    • Negative statements: The @princess is not in the @castle
  • Create custom interpreters that export/transpile data, rules, and schemas to other common data formats
    • CSV, JSON, YAML, SQL, GraphQL, MongoDB, ArangoDB, GUN.js, Neo4J, Grakn.AI, etc.
  • Computed/reactive properties
    • Generate mappings to reactive bindings in JavaScript libraries like React, Vue, and Svelte
  • Continue to make the grammar more comprehensive, robust, and closer to regular English
    • Pronouns like "it", "this", "they" to reference the subject of a previous statement
    • Add custom dictionaries of words and phrases for easier aliasing of plural nouns and verb conjugations

The Making of Nectar

Nectar was invented and developed in August 2020 during's Programming Language Jam.

The Nectar parser is created with pest, a Rust library for creating PEGs (parsing expression grammars). Nectar's grammar is defined in src/grammar.pest.
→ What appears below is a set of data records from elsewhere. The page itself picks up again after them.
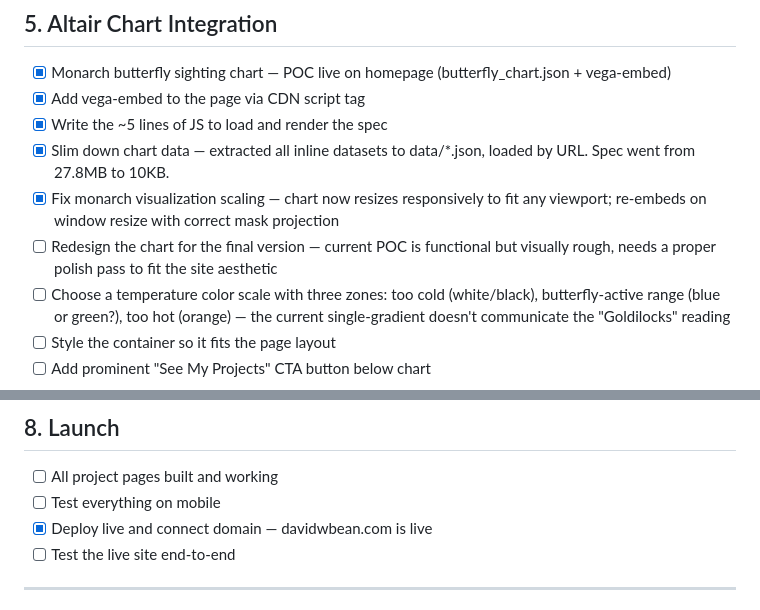
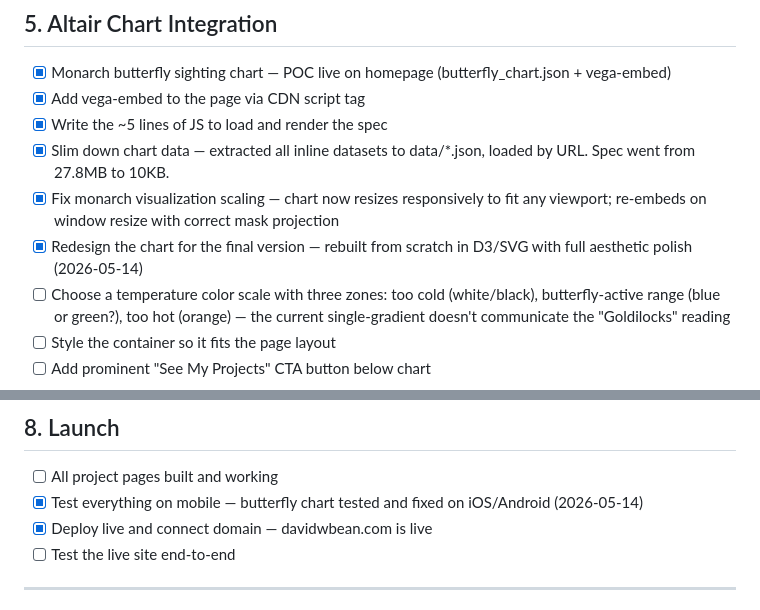
Before and after one commit to David-Bean/davidwbean.com, a Markdown page: todo.md, 2 parts joined by grey strips. Rendered like a GitHub page.

```diff
--- a/todo.md
+++ b/todo.md
@@ -70,7 +70,7 @@ as decisions get made later.
 - [x] Write the ~5 lines of JS to load and render the spec
 - [x] Slim down chart data — extracted all inline datasets to data/*.json, loaded by URL. Spec went from 27.8MB to 10KB.
 - [x] Fix monarch visualization scaling — chart now resizes responsively to fit any viewport; re-embeds on window resize with correct mask projection
-- [ ] Redesign the chart for the final version — current POC is functional but visually rough, needs a proper polish pass to fit the site aesthetic
+- [x] Redesign the chart for the final version — rebuilt from scratch in D3/SVG with full aesthetic polish (2026-05-14)
 - [ ] Choose a temperature color scale with three zones: too cold (white/black), butterfly-active range (blue or green?), too hot (orange) — the current single-gradient doesn't communicate the "Goldilocks" reading
 - [ ] Style the container so it fits the page layout
 - [ ] Add prominent "See My Projects" CTA button below chart
@@ -97,7 +97,7 @@ as decisions get made later.
 ## 8. Launch
 
 - [ ] All project pages built and working
-- [ ] Test everything on mobile
+- [x] Test everything on mobile — butterfly chart tested and fixed on iOS/Android (2026-05-14)
 - [x] Deploy live and connect domain — davidwbean.com is live
 - [ ] Test the live site end-to-end
 
```
Also changed, not shown: website_log.md (+8 -0 lines).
The pest_consume crate was used to convert the AST into Rust structs, and the serde crate was used to serialize the AST into JSON.

The parser is compiled to a WebAssembly binary targeting the TypeScript runtime Deno via Second State's ssvmup; the Nectar interpreter and REPL are written in TypeScript.

Why "Nectar"?

Nectar is fast as a hummingbird, resilient as a butterfly, and so fluid and rich in (syntactic) sugar that you can type it right from your stream of consciousness. Just as it's the definitive food source for bees, a foundational species within our biosphere, Nectar is the definitive source of all your data - the underlying con-nectar of everything within your tech ecosystem. How sweet is that?!

Try Nectar on!


Nectar: The Human-Friendly Knowledge Graph 🐝







No releases published


No packages published